When news of the lockout started to hit, it's been very disheartening to say the least. I've been pretty irritated with the team, the owners, even the poor ticket rep. My wife, my hockey companion all these years, didn't understand why I was getting so worked up. I had held hockey and the NHL to such a high standard that I felt that bringing my family around this thing, making it "our thing", would be the best thing. And it was. If things continued as they had, we'd have been happily coming back as a family again and again and again. Sometimes love just has no bounds.

And there were so many reasons for optimism this year that again, the promise of a new season had us hooked in for another 20 games, ASG weekend, etc…

But instead, as I write this, I see what is wrong with the Columbus franchise and the NHL in general. You simply can't give your fans the F*** You treatment year after year and expect things to be hunky-dory. It takes generations of fans to build successful & stable franchises. Disruptions like these are what make it the red-headed step-child of professional sports.

My family was on their way to that multi-generational fandom, but I'm not sure I can be bothered to steer them in that direction any more. Call me melodramatic or accuse me of hamming it up for print, but when you get to that age of having to make some REALLY tough decisions about what things you involve your family and kids with… I'm at that point with you, NHL. If my daughter was 16 and had a crappy boyfriend, I would give her the same advice I'm giving myself now:

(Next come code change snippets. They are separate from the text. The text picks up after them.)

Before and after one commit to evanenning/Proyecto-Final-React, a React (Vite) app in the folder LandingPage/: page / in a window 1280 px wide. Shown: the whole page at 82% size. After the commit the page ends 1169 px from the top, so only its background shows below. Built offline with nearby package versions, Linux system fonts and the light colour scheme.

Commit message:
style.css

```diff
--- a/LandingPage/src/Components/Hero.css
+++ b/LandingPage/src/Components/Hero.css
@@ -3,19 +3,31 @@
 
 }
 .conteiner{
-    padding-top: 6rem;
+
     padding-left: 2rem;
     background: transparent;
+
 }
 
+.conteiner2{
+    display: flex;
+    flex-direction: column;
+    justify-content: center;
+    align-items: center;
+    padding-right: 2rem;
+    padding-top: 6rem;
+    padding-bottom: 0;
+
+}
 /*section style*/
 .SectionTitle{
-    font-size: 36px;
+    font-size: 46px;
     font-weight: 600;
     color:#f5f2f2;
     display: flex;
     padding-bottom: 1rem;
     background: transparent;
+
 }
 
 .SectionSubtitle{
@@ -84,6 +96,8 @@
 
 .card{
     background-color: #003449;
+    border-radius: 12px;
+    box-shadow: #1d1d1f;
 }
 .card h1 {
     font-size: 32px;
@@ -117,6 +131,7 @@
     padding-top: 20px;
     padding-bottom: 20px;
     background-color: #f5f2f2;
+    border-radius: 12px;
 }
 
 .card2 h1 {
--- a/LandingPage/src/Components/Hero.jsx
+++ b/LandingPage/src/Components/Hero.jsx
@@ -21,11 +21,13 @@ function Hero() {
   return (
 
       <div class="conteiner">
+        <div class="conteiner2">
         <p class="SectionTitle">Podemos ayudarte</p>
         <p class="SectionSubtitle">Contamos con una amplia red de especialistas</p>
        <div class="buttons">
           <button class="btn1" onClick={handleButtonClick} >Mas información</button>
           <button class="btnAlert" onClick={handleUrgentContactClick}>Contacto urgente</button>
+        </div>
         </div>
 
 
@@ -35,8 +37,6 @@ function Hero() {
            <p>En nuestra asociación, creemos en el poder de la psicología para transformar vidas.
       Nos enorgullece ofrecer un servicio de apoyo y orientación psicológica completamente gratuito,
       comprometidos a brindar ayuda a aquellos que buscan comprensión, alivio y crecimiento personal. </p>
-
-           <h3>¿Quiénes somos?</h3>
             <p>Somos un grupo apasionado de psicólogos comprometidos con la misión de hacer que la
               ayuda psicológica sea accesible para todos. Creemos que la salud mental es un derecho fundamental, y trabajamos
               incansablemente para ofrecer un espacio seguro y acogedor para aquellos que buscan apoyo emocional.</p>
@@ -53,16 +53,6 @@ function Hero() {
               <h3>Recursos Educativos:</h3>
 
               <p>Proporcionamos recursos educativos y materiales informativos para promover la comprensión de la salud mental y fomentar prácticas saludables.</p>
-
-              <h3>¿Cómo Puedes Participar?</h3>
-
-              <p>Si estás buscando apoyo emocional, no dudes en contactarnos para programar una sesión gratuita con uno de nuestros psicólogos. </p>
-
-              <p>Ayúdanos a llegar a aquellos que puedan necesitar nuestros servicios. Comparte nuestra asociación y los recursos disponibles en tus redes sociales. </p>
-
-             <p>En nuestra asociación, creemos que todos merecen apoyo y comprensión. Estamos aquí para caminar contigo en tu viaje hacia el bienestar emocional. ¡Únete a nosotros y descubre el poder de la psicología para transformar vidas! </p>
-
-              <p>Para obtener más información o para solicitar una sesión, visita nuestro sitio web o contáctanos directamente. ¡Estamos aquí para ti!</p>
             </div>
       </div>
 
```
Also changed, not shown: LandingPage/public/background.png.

"Sure, you feel something for the guy, but aren't you just tired of continually being jerked around? Belittled? Stepped on? Forgotten about and taken for granted? Isn't it time to move on & find someone new who will treat you with the mutual respect you deserve? Find someone to make you happy without all the constant drama to bring you down?"

Yep. Sadly, it's once again time to move on.